She was an up-front, real woman who rose from humble beginnings. Her daily live television show drew millions of viewers. Her mere mention of a product could turn it into a household name.
This may sound like Oprah Winfrey, but it's a description of Ruth Lyons, a pioneering broadcaster whose audience in 1960 equaled that of Winfrey's today. With a mix of sentimentality and caustic commentary she ad-libbed her way through commercials and interviews with Hollywood stars. She ruled a broadcast empire and a famous charity all the while maintaining that she was simply a normal housewife and mother who happened to have a radio show. National magazines labeled her "The most influential housewife in America."
Her fame was such that throughout the 1950s and '60s, tens of thousands showed up for her remote broadcasts and other personal appearances. 100,000 people tried to get tickets for a 1957 event in her honor.
Before Oprah: Ruth Lyons, The Woman Who Created Talk TV, is the first complete biography of this pioneering broadcaster and tough businesswoman. It includes her life story complete with fascinating events that even she didn't want the world to see. Follow Ruth through her days as a child growing up in Columbia Tusculum to her stretch on WLW, up to the death of her daughter.

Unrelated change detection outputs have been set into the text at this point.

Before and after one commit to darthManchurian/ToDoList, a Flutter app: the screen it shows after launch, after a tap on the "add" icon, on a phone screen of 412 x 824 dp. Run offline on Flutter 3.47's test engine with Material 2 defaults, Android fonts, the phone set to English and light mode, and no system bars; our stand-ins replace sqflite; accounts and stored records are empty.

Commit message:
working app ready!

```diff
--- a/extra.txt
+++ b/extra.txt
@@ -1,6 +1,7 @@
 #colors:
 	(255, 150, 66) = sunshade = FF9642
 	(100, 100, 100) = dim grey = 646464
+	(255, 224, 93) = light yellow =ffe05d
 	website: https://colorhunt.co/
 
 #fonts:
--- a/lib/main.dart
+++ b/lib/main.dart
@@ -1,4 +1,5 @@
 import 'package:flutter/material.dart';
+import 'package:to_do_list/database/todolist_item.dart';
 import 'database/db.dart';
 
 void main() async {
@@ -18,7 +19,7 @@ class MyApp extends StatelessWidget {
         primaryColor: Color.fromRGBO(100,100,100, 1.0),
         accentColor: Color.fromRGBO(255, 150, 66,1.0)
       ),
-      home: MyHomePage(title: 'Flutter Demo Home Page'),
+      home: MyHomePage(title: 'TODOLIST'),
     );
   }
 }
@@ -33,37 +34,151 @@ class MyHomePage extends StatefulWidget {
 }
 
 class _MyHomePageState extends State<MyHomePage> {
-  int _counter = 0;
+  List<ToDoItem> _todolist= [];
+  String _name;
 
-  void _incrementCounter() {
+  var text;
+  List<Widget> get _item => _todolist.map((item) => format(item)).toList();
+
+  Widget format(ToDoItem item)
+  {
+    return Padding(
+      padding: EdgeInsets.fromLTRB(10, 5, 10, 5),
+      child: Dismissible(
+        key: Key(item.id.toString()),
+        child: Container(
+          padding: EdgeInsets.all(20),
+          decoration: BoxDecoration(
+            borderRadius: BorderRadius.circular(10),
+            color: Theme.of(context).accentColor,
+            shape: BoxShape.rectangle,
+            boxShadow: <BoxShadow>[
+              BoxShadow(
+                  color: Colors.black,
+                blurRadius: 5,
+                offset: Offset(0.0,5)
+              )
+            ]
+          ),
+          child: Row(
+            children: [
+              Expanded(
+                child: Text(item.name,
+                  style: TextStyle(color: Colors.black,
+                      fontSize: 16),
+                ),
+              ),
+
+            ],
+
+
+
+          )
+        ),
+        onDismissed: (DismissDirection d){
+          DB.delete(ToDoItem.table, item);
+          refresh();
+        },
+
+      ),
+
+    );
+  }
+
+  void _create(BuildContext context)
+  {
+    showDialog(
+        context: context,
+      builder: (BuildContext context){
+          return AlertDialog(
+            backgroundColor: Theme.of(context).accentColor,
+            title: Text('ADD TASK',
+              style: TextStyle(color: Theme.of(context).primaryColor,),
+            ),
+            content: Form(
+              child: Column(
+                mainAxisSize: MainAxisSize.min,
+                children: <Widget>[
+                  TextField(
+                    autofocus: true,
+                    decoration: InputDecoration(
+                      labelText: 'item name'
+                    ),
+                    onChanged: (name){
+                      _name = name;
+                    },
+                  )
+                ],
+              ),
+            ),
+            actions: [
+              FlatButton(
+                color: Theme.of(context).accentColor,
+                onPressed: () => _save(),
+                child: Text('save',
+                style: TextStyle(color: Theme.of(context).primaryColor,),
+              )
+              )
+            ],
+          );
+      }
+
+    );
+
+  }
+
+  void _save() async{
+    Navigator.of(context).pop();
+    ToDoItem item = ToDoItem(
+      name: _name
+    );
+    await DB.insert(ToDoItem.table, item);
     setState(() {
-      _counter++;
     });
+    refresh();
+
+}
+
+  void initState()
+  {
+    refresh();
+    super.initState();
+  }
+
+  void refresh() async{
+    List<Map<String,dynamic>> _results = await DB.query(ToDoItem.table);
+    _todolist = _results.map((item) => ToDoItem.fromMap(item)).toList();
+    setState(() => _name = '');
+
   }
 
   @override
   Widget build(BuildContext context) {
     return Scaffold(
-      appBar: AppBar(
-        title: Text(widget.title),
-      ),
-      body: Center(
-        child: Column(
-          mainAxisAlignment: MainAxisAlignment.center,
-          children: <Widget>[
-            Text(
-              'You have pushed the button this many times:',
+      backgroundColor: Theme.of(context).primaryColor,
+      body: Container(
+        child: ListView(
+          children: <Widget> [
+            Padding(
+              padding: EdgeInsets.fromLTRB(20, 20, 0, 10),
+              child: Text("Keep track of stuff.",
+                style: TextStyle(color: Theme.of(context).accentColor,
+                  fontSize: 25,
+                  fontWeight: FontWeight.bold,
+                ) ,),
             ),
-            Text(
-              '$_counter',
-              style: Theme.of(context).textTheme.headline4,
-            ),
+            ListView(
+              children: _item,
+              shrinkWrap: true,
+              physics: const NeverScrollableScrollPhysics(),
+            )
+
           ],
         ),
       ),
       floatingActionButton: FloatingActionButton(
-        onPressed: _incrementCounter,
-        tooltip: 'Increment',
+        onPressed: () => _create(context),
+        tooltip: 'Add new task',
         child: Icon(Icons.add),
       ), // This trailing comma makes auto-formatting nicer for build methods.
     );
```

Find out who she was and how she became the hardest working and most philanthropic woman in the business.
Written by Michael Banks, author of Crosley; Two Brothers and a Business Empire That Transformed the Nation.